  11. Ryan Behring May 26, 2015 at 5:24 PM

    I like this idea, Norman. I think it’s important to remember that we are only talking about 0.9 miles of road, a road that then returns to 6 lanes on either end. So, for the commuter to drive that one mile at 30 MPH, vs. 45 MPH, would be a difference in commute time of 40 seconds. While the benefit to the neighborhood of having tenant spaces with 24 hr streetside parking along a blossoming commercial corridor is attractive for current and future businesses and residents. I don’t see why the peak hour no parking need be part of the proposal.

  12. Ryan Behring May 26, 2015 at 5:20 PM

    My general feeling is that residents are in favor of the two-way proposal.

  13. Jonathan Braddick May 26, 2015 at 4:54 PM

    More than just a small number of residents on Polk will be affected and will have opinions about this project. That’s why there’s a FB group dedicated for those online to discuss it and for the city to hold public meetings about it so more will understand how it will affect them

  14. Jonathan Braddick May 26, 2015 at 4:52 PM

    yes, there have been other past articles w/ pro reasons for this project, but the title of the article mentions both, so it would make sense to have both sides in the article

  15. Tipster1908 May 26, 2015 at 4:31 PM

    they’ve printed plenty of articles over the years w/ the pro side of the argument. this might be the first time we’ve seen them print the opposing viewpoint.

  16. Tipster1908 May 26, 2015 at 4:29 PM

    other than a small number of residents on Polk there really aren’t any residents to be asked. also, the business owners we’re talking about here took a big chance on an unproven section of commercial property and have made it work. it’s completely legitimate for them to complain/worry about changes that would adversely affect their business. as a resident living a block away, I support the two way street plan, but I think these business owners deserve to retain their parking.

  17. Norman Alston May 26, 2015 at 4:26 PM

    Seems like the simple, cost effective solution is to NOT prohibit the parking during rush hours.
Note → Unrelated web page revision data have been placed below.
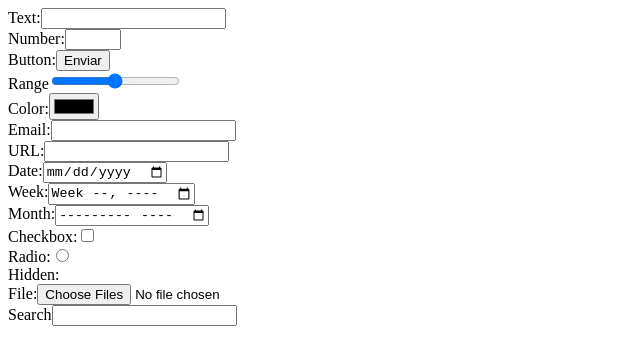
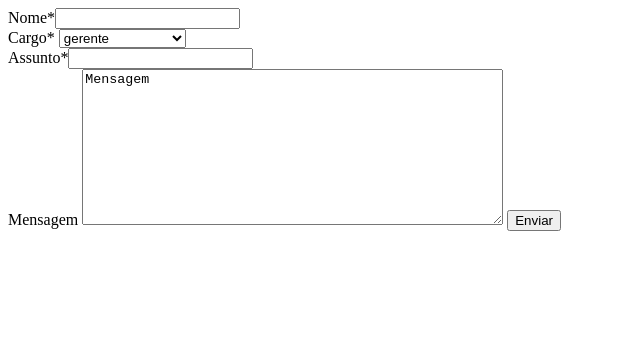
Before and after one commit to AugustinhoBaumgarten/Dio_Html, a plain HTML site: page index.html in a window 1280 px wide. Shown: the whole page, without its empty margins (0-640 px from the left). Drawn offline with Linux system fonts and the light colour scheme.

Commit message:
atualização que esqueci

```diff
--- a/index.html
+++ b/index.html
@@ -6,27 +6,21 @@
     <title>Formulario de cadastro</title>
 </head>
 <body>
-    <form action="">
-        <label>Text:</label><input type="text"> <br>
-        <label>Number:</label><input type="number" min="0" max="10"><br>
-        <label>Button:</label><input type="button" value="Enviar"><br>
-        <label>Range</label><input type="range" min="0" max="10"><br>
-        <label>Color:</label><input type="color"><br>
-        <label>Email:</label><input type="email"><br>
-        <label>URL:</label><input type="url"><br>
-        <label>Date:</label><input type="date"><br>
-        <label>Week:</label><input type="week"><br>
-        <label>Month:</label><input type="month"><br>
-        <label>Checkbox:</label><input type="checkbox"><br>
-        <label>Radio:</label><input type="radio" name="aceita"><br>
-        <label>Hidden:</label><input type="hidden"><br>
-        <label>File:</label><input type="file" multiple><br>
-        <label>Search</label><input type="search">
+    <form onsubmit="" method="get">
+        <label>Nome*</label><input type="text" name="name"><br>
+        <label>Cargo*</label>
+        <select name="role">
+        <option value="">selecione o cargo<option>
+        <option value="Administrativo">Administrativo<option>
+        <option selected="gerente">gerente<option>
+        <option value="diretor">diretor<option></option>
+        </select>
+        <br>
+        <label>Assunto*</label><input type="text" name="Assunto"><br>
+        <label for="">Mensagem</label>
+        <textarea rows="10" cols="50" name="message" id="">Mensagem</textarea>
 
-
-
-
-
+        <button type="submit">Enviar</button>
     </form>
 </body>
 </html>
```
That way, even the commuters can stop into a local business on their way home if they like. We have that same parking shut down in downtown and it’s an horrific pain-in-the-posterior. If someone is going to have to bear some burden to make these neighborhoods function better, why shouldn’t it be the folks that are just driving through to somewhere else? Plus, if it is actually a problem for commuters, it is likely they can find another way that they like better. Seems that the “no parking during rush hour” technique is a holdover from the old, discredited way of doing things.

  18. lakewoodhobo May 26, 2015 at 3:54 PM
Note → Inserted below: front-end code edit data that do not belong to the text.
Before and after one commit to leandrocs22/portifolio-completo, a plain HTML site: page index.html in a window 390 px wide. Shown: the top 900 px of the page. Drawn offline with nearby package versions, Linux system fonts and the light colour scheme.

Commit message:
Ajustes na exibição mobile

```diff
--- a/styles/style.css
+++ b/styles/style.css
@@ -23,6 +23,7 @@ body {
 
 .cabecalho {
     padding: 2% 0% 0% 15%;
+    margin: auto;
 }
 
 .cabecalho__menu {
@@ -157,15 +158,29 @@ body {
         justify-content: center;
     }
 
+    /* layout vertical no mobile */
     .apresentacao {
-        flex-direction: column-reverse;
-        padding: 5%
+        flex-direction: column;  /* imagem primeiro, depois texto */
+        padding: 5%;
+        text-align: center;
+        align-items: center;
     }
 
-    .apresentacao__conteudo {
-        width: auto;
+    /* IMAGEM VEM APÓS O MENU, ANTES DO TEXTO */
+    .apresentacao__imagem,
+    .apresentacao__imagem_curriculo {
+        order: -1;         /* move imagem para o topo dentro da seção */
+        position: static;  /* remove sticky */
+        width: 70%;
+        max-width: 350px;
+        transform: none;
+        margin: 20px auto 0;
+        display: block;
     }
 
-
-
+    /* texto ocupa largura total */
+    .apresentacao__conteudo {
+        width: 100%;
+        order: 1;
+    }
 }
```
    Any idea how the surrounding residents feel about this? It shouldn’t just be the business owners that have a say.

  19. Jonathan Braddick May 26, 2015 at 3:44 PM
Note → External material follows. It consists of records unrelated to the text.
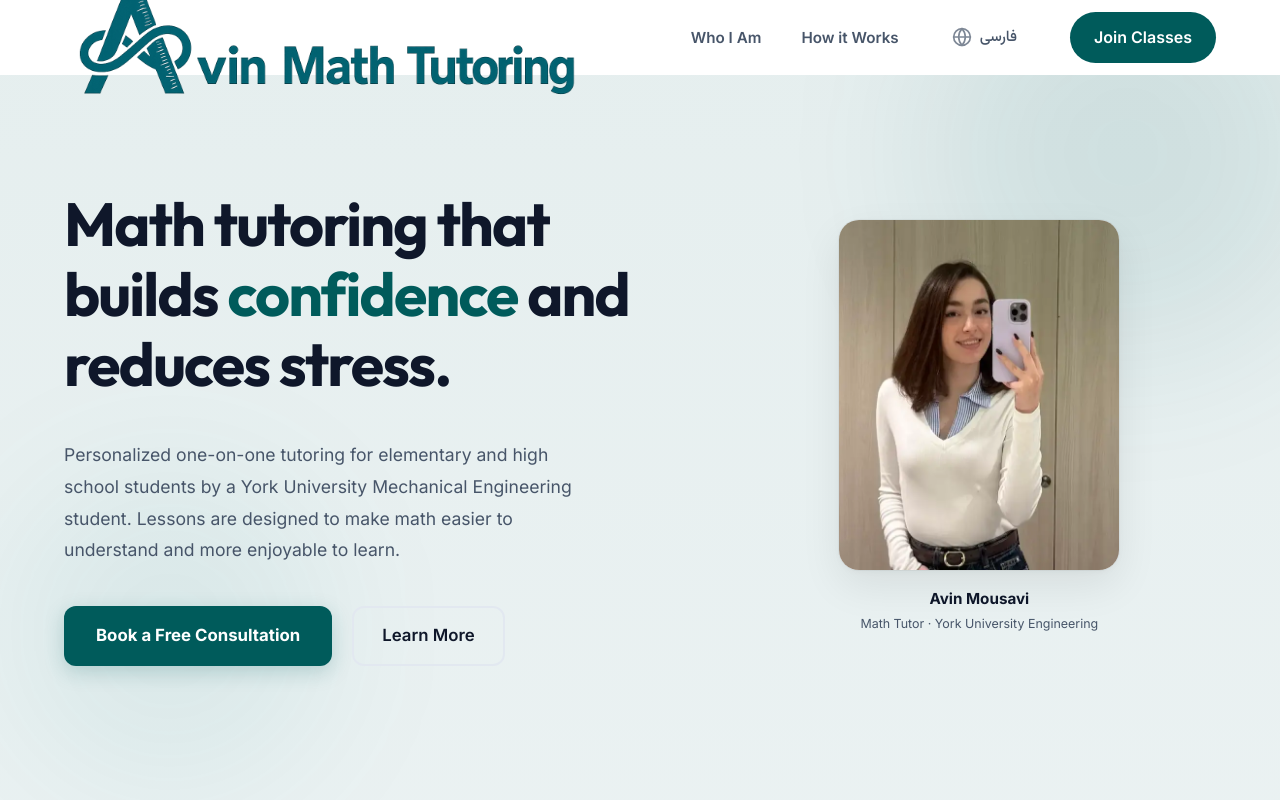
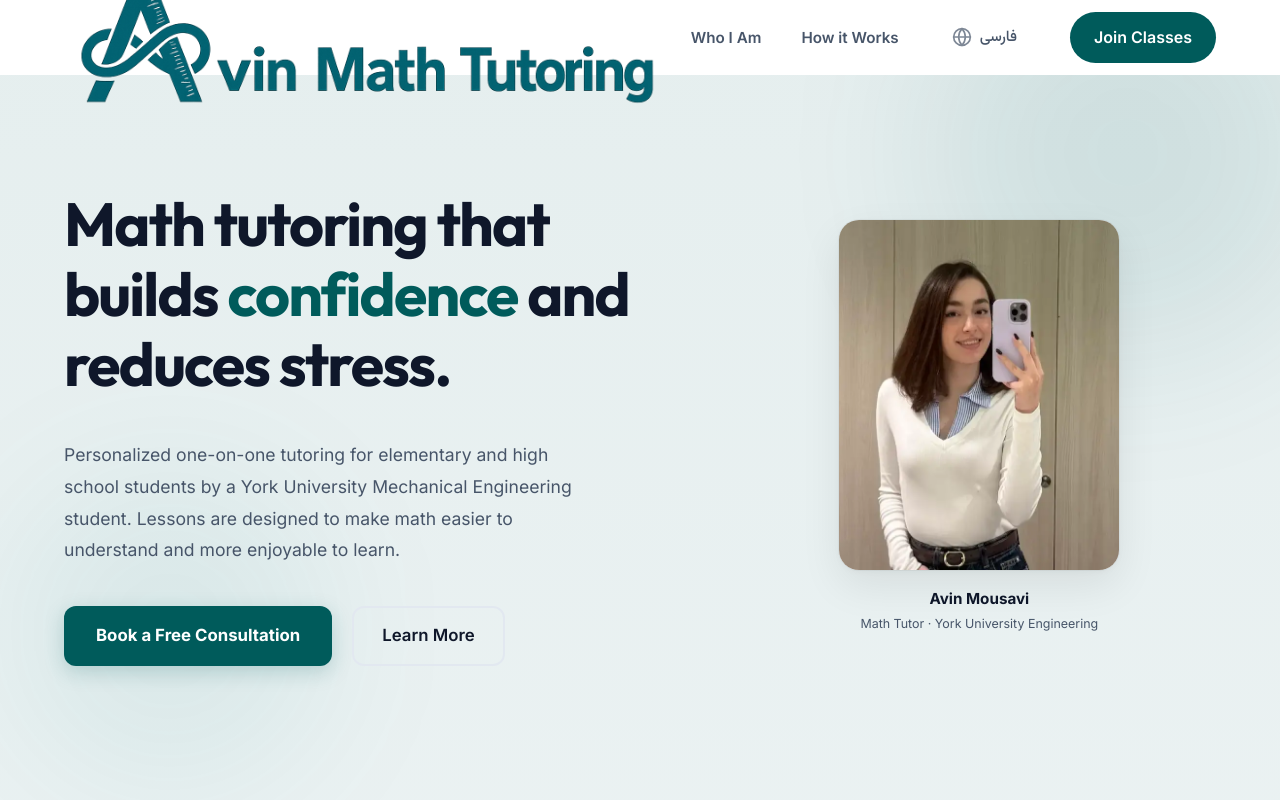
Before and after one commit to parsaabbasian/Math_Tutoring, a Next.js app: page / in a window 1280 px wide. Shown: the top 800 px of the page. Built offline with nearby package versions, Linux system fonts and the light colour scheme.

Commit message:
Increase header logo size to 1.85x scale

```diff
--- a/src/app/components/Header.module.css
+++ b/src/app/components/Header.module.css
@@ -39,7 +39,7 @@
   height: 80px;
   width: auto;
   object-fit: contain;
-  transform: scale(1.6);
+  transform: scale(1.85);
   transform-origin: left center;
   position: relative;
   top: 2px; /* Fine-tune vertical alignment */
```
    Dean, while I appreciate your point, these funds aren’t coming from one pool of funds, like public works or streets. There are TIF funds, among other areas of $ that can be used to improve our city in a number of different ways. Regarding the pot hole issue, Streets budgets gets cut every budget season. That’s why we have such poor surface streets.

  20. Dean Rose May 26, 2015 at 3:40 PM

    I’d appreciate if the City would fix BASIC INFRASTRUCTURE before starting new projects like this.

  21. Jonathan Braddick May 26, 2015 at 3:25 PM

    Why aren’t their viewpoints from the pro side of this issue and only from one’s that oppose?

Comments are closed.